There is no eraser for GPA, yet bluebooking is a form of art with countless medium options. I came out of shopping period stressed about my mixed-media schedule, despite only having the experience of holding a #2 pencil.

At my high school, AP courses were limited, capped and offered strategically. In an effort to appease their most generous donors, my high school succumbed and admitted the prized offspring of Southern Indiana doctors into the first class of AP Biology some five years ago. The course offering was popular from the start, with every seat occupied by a prospective medical school dropout. The administration, therefore, concluded that other students with peculiar interests such as computer science or economics can afford a couple of Barrons to get them over the pass threshold. Most found it easier to transfer. My senior year, an ambitious freshman argued for AP Physics with an animated PowerPoint. Enrollment consisted of three students, including the perpetrator.

Predictably, news spread quickly, although most reacted with indifference. I established superiority of opinion by now belittling the study of self-explanatory phenomena in addition to insignificant organisms. The trigger was the realization of personal shortcomings, facilitated by heightened self-importance and preference for things of immediate relevance. To keep up my risk averse brand of sticking to social sciences, I came to Yale with an elaborate plan to avoid trying at my science distributional requirement and excelling at the familiar.

The Saturday of 22 weeks ago was unbearably slow. I wasn’t keen on spending the earlier hours of the A.M. at laboratory, but I was promised a fine view of the night sky. We walked faster as our disagreements about the meaning of love picked up speed, reaching maximum velocity as the four of us ran up the steps of Science Hill.

The conversational forces went to a halt as we stood in front of Sloane. The second floor was suspiciously illuminated with cyan, as if the ghosts of misery were still haunting it. Of course, we ended up going up the marble stairs and into the first classroom we saw. The fairy lights on the blackboard revealed half-erased formulas. Judging by the amount of scribbled question marks, the artist seemed to have particularly struggled with number four. To avoid accidentally immersing myself in the problem, I rushed to join my friends who were climbing out the window one-by-one.

By an enchanting coincidence, it started to snow lightly. To make the atmosphere even more pretentious, somebody started to recite poetry in a different language, tuning out a political quarrel on the other side. All of these sounds blended into a single wave of white noise, accompanying the falling snowflakes. A few fell on my sleeve; they melted as I tried to count.

Perhaps it was the temperature of the air, the distance to the ground, the sounds in my ear, or the unfamiliarity of the location, but the only thing I felt was uncertainty. Not necessarily about the future, but a certain lack of control of the present.

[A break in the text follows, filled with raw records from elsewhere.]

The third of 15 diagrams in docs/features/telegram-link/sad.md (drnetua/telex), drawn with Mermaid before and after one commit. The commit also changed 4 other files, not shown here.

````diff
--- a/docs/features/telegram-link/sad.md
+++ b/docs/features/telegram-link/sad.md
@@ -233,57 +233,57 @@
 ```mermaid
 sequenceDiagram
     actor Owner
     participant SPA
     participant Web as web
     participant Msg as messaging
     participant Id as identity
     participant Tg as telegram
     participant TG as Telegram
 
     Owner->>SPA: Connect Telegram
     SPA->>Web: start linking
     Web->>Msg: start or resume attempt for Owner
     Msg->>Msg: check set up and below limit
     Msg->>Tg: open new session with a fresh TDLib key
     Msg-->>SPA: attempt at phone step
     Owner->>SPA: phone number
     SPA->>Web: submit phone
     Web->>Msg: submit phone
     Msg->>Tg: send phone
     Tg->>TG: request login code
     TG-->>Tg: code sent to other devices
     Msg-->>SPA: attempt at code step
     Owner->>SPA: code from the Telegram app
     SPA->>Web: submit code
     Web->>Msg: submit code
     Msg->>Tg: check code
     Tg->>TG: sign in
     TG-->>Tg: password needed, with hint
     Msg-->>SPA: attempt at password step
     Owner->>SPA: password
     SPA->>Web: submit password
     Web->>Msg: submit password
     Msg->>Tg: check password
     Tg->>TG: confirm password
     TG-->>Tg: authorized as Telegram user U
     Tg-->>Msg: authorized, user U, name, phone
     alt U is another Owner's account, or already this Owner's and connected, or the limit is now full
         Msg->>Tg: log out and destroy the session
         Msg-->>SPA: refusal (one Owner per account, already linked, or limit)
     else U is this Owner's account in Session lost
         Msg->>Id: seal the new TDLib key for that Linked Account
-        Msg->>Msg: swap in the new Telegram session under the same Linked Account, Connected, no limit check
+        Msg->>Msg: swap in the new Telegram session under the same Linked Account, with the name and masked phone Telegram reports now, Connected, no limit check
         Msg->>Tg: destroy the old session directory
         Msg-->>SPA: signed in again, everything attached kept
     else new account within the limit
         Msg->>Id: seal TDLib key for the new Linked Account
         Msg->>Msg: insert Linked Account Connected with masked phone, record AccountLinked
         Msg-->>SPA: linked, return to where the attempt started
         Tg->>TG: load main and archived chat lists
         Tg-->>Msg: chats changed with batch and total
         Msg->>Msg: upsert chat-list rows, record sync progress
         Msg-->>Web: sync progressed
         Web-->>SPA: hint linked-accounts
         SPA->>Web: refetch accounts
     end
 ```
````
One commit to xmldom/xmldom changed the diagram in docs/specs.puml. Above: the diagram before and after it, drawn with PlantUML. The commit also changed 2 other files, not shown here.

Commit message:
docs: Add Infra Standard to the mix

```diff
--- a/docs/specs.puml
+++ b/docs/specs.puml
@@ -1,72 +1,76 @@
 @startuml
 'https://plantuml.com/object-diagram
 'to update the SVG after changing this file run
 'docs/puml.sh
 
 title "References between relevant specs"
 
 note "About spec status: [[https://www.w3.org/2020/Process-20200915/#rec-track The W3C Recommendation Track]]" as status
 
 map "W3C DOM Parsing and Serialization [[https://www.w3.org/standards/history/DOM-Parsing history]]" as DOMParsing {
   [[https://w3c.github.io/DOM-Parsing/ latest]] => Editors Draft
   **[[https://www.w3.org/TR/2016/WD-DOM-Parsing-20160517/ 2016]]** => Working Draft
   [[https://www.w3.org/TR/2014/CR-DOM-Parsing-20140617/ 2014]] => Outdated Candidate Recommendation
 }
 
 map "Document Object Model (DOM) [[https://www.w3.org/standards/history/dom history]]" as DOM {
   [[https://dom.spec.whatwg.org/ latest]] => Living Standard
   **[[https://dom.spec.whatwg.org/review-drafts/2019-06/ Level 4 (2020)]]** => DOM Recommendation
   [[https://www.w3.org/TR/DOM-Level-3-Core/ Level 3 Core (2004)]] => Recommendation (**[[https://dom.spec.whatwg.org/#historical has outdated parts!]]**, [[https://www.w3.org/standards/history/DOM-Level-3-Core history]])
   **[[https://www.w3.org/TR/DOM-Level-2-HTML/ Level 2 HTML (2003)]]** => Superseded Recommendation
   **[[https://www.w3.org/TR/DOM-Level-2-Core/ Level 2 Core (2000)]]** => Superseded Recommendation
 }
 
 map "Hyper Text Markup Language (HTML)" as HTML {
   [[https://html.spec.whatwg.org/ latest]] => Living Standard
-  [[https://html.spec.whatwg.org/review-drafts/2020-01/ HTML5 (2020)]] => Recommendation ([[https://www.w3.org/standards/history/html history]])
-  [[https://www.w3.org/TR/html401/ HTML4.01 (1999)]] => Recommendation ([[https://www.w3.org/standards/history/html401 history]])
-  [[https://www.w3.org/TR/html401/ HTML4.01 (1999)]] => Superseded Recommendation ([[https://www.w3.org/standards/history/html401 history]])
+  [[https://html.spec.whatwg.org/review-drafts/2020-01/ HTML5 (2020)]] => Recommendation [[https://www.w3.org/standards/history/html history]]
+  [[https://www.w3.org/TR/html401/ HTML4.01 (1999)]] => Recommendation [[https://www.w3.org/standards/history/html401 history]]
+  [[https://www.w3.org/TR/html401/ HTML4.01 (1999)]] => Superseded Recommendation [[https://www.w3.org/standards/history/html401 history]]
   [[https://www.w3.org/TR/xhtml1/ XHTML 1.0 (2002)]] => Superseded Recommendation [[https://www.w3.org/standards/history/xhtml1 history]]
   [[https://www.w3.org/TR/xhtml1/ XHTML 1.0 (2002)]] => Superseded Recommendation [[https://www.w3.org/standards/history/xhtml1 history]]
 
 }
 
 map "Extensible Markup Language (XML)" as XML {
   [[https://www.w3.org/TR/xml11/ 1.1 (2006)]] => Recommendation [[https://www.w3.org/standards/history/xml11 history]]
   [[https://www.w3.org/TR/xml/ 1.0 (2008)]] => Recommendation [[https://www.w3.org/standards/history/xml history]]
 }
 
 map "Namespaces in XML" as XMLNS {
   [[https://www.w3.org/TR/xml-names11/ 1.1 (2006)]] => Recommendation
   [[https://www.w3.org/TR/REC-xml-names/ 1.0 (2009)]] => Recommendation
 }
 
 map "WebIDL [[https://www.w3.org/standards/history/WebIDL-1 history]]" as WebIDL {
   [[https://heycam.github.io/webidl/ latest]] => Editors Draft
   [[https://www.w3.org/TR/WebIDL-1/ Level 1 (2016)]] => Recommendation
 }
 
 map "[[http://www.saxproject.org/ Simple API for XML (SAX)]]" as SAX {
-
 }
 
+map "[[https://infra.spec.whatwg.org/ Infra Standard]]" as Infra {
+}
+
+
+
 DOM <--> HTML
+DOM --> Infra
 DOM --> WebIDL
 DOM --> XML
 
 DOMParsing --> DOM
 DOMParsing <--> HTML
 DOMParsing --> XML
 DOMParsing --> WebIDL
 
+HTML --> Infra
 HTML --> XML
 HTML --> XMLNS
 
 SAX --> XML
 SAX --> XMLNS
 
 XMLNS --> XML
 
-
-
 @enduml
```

It was definitely time for me to go. Blaming the weather, I urged my group to continue exploring inside. Before leaving the classroom, I turned the fairy lights off.

It only took us a few rooms until we stumbled across 57B. There were two doors to room 57B: one on the ground, the other above it without stairs attached. The bottom door was locked. Somehow, this normal everyday occurrence of a locked door appeared special.

With me as the main perpetrator, it only took us a couple of minutes to situate a table stable enough for climbing. I soon realized that six inch heeled boots are a horrible hindrance to developing impulsivity. But even a high probability of me eventually ceding to gravitational forces and breaking my ankles could not stop me from entering 57B. I wasn’t quite sure what I was expecting to see (a pot of gold, a time machine, or Narnia, perhaps?) and what I expected it to do for me. As I looked around, nothing inside was of interest; as I descended, I did not retrieve anything of value. Thankful as I am that the awakening of my adventurous spirit did not lead me to urgent care, the decision, seemingly, did not impact my life path.

What it did is that it reminded me that I still have curiosity about the unknown. There is, perhaps, little intellect in climbing a wall, but seeking novelty is essential despite the expected rewards. Fears of the unfamiliar reinforce a loop of mediocrity. Ready to be grasped, many opportunities are ignored by ones too busy chasing a seemingly clear objective of high-expected returns. In-between goals is a good time, but the perfect time can be always.

Aya Hall | aya.hall@yale.edu .